- Task -
Set down the data below exactly; pictures stay out.

- Data -
►

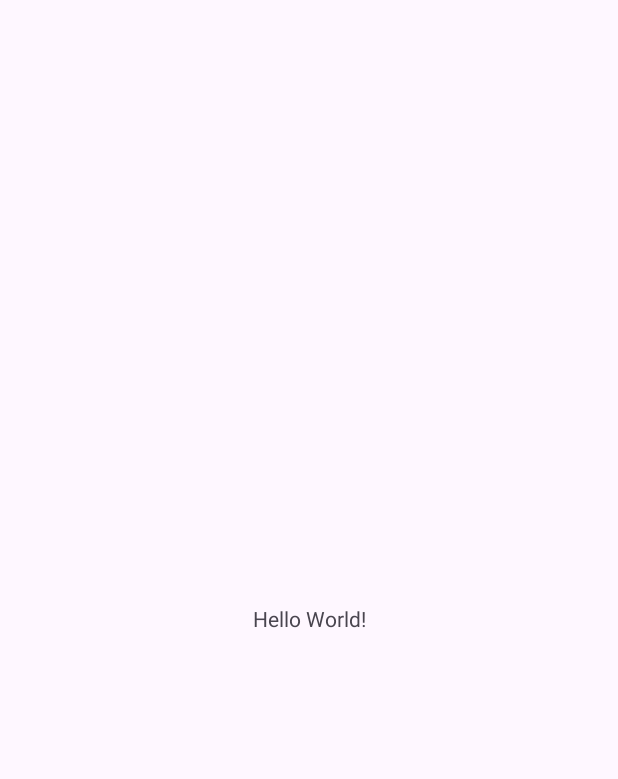
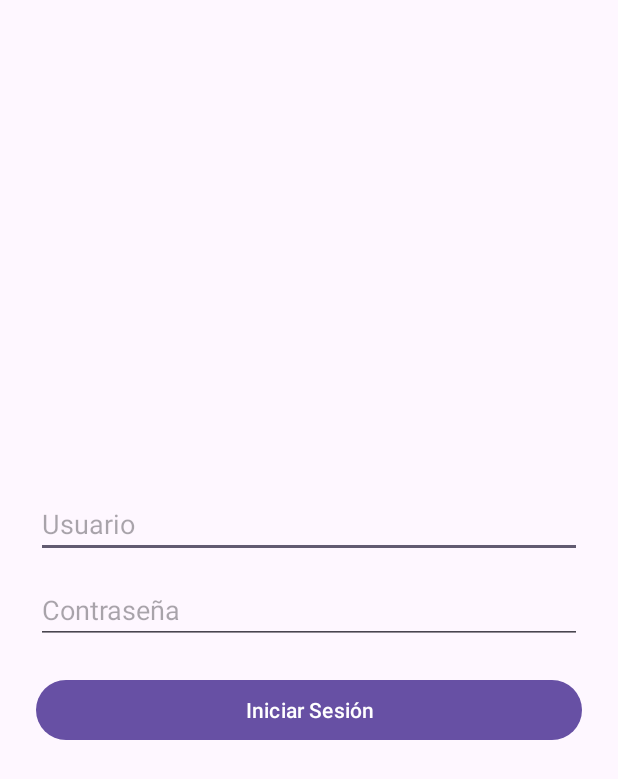
Before and after one commit to htejadag/CM2025EP, an Android app: the screen it shows after launch (MainActivity), on a phone screen of 412 x 824 dp. Before the commit the part shown is almost empty. Shown: the top 779 px of the screen. Run offline under Robolectric (Android 15) with nearby library versions, the phone set to English and light mode, and no system bars.

Commit message:
commit final

```diff
--- a/app/src/main/AndroidManifest.xml
+++ b/app/src/main/AndroidManifest.xml
@@ -21,6 +21,8 @@
                 <category android:name="android.intent.category.LAUNCHER" />
             </intent-filter>
         </activity>
+        <activity android:name=".FormularioActivity" />
+
     </application>
 
 </manifest>
--- a/app/src/main/java/com/example/examenparcial/MainActivity.java
+++ b/app/src/main/java/com/example/examenparcial/MainActivity.java
@@ -1,24 +1,46 @@
 package com.example.examenparcial;
 
 import android.os.Bundle;
+import android.view.View;
+import android.widget.Button;
+import android.widget.EditText;
+import android.widget.Toast;
+import androidx.appcompat.app.AppCompatActivity;
+import android.content.Intent;
 
-import androidx.activity.EdgeToEdge;
-import androidx.appcompat.app.AppCompatActivity;
-import androidx.core.graphics.Insets;
-import androidx.core.view.ViewCompat;
-import androidx.core.view.WindowInsetsCompat;
 
 public class MainActivity extends AppCompatActivity {
+
+    EditText editUsuario, editContrasena;
+    Button btnIngresar;
+
+    // Puedes cambiar estos valores por los que tú necesites
+    final String USUARIO_CORRECTO = "lino";
+    final String CONTRASENA_CORRECTA = "12";
 
     @Override
     protected void onCreate(Bundle savedInstanceState) {
         super.onCreate(savedInstanceState);
-        EdgeToEdge.enable(this);
         setContentView(R.layout.activity_main);
-        ViewCompat.setOnApplyWindowInsetsListener(findViewById(R.id.main), (v, insets) -> {
-            Insets systemBars = insets.getInsets(WindowInsetsCompat.Type.systemBars());
-            v.setPadding(systemBars.left, systemBars.top, systemBars.right, systemBars.bottom);
-            return insets;
+
+        editUsuario = findViewById(R.id.editUsuario);
+        editContrasena = findViewById(R.id.editContrasena);
+        btnIngresar = findViewById(R.id.btnIngresar);
+
+        btnIngresar.setOnClickListener(new View.OnClickListener() {
+            @Override
+            public void onClick(View view) {
+                String usuarioIngresado = editUsuario.getText().toString().trim();
+                String contrasenaIngresada = editContrasena.getText().toString().trim();
+
+                if (usuarioIngresado.equals(USUARIO_CORRECTO) && contrasenaIngresada.equals(CONTRASENA_CORRECTA)) {
+                    Intent intent = new Intent(MainActivity.this, FormularioActivity.class);
+                    startActivity(intent);
+                } else {
+                    Toast.makeText(MainActivity.this, "Credenciales incorrectas", Toast.LENGTH_SHORT).show();
+                }
+
+            }
         });
     }
 }
--- a/app/src/main/res/layout/activity_main.xml
+++ b/app/src/main/res/layout/activity_main.xml
@@ -1,19 +1,32 @@
 <?xml version="1.0" encoding="utf-8"?>
-<androidx.constraintlayout.widget.ConstraintLayout xmlns:android="http://schemas.android.com/apk/res/android"
-    xmlns:app="http://schemas.android.com/apk/res-auto"
-    xmlns:tools="http://schemas.android.com/tools"
-    android:id="@+id/main"
+<LinearLayout xmlns:android="http://schemas.android.com/apk/res/android"
+    android:orientation="vertical"
+    android:padding="24dp"
+    android:gravity="center"
     android:layout_width="match_parent"
-    android:layout_height="match_parent"
-    tools:context=".MainActivity">
+    android:layout_height="match_parent">
 
-    <TextView
-        android:layout_width="wrap_content"
+    <EditText
+        android:id="@+id/editUsuario"
+        android:hint="Usuario"
+        android:maxLength="20"
+        android:inputType="text"
+        android:layout_width="match_parent"
+        android:layout_height="wrap_content" />
+
+    <EditText
+        android:id="@+id/editContrasena"
+        android:hint="Contraseña"
+        android:maxLength="20"
+        android:inputType="textPassword"
+        android:layout_width="match_parent"
         android:layout_height="wrap_content"
-        android:text="Hello World!"
-        app:layout_constraintBottom_toBottomOf="parent"
-        app:layout_constraintEnd_toEndOf="parent"
-        app:layout_constraintStart_toStartOf="parent"
-        app:layout_constraintTop_toTopOf="parent" />
+        android:layout_marginTop="12dp" />
 
-</androidx.constraintlayout.widget.ConstraintLayout>
+    <Button
+        android:id="@+id/btnIngresar"
+        android:text="Iniciar Sesión"
+        android:layout_width="match_parent"
+        android:layout_height="wrap_content"
+        android:layout_marginTop="20dp" />
+</LinearLayout>
```
Also changed, not shown: app/src/main/java/com/example/examenparcial/FormularioActivity.java (added, +91 -0 lines), app/src/main/res/layout/activity_formulario.xml (added, +96 -0 lines).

◄

- Result of the exercise -
Before and after one commit to htejadag/CM2025EP, an Android app: the screen it shows after launch (MainActivity), on a phone screen of 412 x 824 dp. Before the commit the part shown is almost empty. Shown: the top 779 px of the screen. Run offline under Robolectric (Android 15) with nearby library versions, the phone set to English and light mode, and no system bars.

Commit message:
commit final

```diff
--- a/app/src/main/AndroidManifest.xml
+++ b/app/src/main/AndroidManifest.xml
@@ -21,6 +21,8 @@
                 <category android:name="android.intent.category.LAUNCHER" />
             </intent-filter>
         </activity>
+        <activity android:name=".FormularioActivity" />
+
     </application>
 
 </manifest>
--- a/app/src/main/java/com/example/examenparcial/MainActivity.java
+++ b/app/src/main/java/com/example/examenparcial/MainActivity.java
@@ -1,24 +1,46 @@
 package com.example.examenparcial;
 
 import android.os.Bundle;
+import android.view.View;
+import android.widget.Button;
+import android.widget.EditText;
+import android.widget.Toast;
+import androidx.appcompat.app.AppCompatActivity;
+import android.content.Intent;
 
-import androidx.activity.EdgeToEdge;
-import androidx.appcompat.app.AppCompatActivity;
-import androidx.core.graphics.Insets;
-import androidx.core.view.ViewCompat;
-import androidx.core.view.WindowInsetsCompat;
 
 public class MainActivity extends AppCompatActivity {
+
+    EditText editUsuario, editContrasena;
+    Button btnIngresar;
+
+    // Puedes cambiar estos valores por los que tú necesites
+    final String USUARIO_CORRECTO = "lino";
+    final String CONTRASENA_CORRECTA = "12";
 
     @Override
     protected void onCreate(Bundle savedInstanceState) {
         super.onCreate(savedInstanceState);
-        EdgeToEdge.enable(this);
         setContentView(R.layout.activity_main);
-        ViewCompat.setOnApplyWindowInsetsListener(findViewById(R.id.main), (v, insets) -> {
-            Insets systemBars = insets.getInsets(WindowInsetsCompat.Type.systemBars());
-            v.setPadding(systemBars.left, systemBars.top, systemBars.right, systemBars.bottom);
-            return insets;
+
+        editUsuario = findViewById(R.id.editUsuario);
+        editContrasena = findViewById(R.id.editContrasena);
+        btnIngresar = findViewById(R.id.btnIngresar);
+
+        btnIngresar.setOnClickListener(new View.OnClickListener() {
+            @Override
+            public void onClick(View view) {
+                String usuarioIngresado = editUsuario.getText().toString().trim();
+                String contrasenaIngresada = editContrasena.getText().toString().trim();
+
+                if (usuarioIngresado.equals(USUARIO_CORRECTO) && contrasenaIngresada.equals(CONTRASENA_CORRECTA)) {
+                    Intent intent = new Intent(MainActivity.this, FormularioActivity.class);
+                    startActivity(intent);
+                } else {
+                    Toast.makeText(MainActivity.this, "Credenciales incorrectas", Toast.LENGTH_SHORT).show();
+                }
+
+            }
         });
     }
 }
--- a/app/src/main/res/layout/activity_main.xml
+++ b/app/src/main/res/layout/activity_main.xml
@@ -1,19 +1,32 @@
 <?xml version="1.0" encoding="utf-8"?>
-<androidx.constraintlayout.widget.ConstraintLayout xmlns:android="http://schemas.android.com/apk/res/android"
-    xmlns:app="http://schemas.android.com/apk/res-auto"
-    xmlns:tools="http://schemas.android.com/tools"
-    android:id="@+id/main"
+<LinearLayout xmlns:android="http://schemas.android.com/apk/res/android"
+    android:orientation="vertical"
+    android:padding="24dp"
+    android:gravity="center"
     android:layout_width="match_parent"
-    android:layout_height="match_parent"
-    tools:context=".MainActivity">
+    android:layout_height="match_parent">
 
-    <TextView
-        android:layout_width="wrap_content"
+    <EditText
+        android:id="@+id/editUsuario"
+        android:hint="Usuario"
+        android:maxLength="20"
+        android:inputType="text"
+        android:layout_width="match_parent"
+        android:layout_height="wrap_content" />
+
+    <EditText
+        android:id="@+id/editContrasena"
+        android:hint="Contraseña"
+        android:maxLength="20"
+        android:inputType="textPassword"
+        android:layout_width="match_parent"
         android:layout_height="wrap_content"
-        android:text="Hello World!"
-        app:layout_constraintBottom_toBottomOf="parent"
-        app:layout_constraintEnd_toEndOf="parent"
-        app:layout_constraintStart_toStartOf="parent"
-        app:layout_constraintTop_toTopOf="parent" />
+        android:layout_marginTop="12dp" />
 
-</androidx.constraintlayout.widget.ConstraintLayout>
+    <Button
+        android:id="@+id/btnIngresar"
+        android:text="Iniciar Sesión"
+        android:layout_width="match_parent"
+        android:layout_height="wrap_content"
+        android:layout_marginTop="20dp" />
+</LinearLayout>
```
Also changed, not shown: app/src/main/java/com/example/examenparcial/FormularioActivity.java (added, +91 -0 lines), app/src/main/res/layout/activity_formulario.xml (added, +96 -0 lines).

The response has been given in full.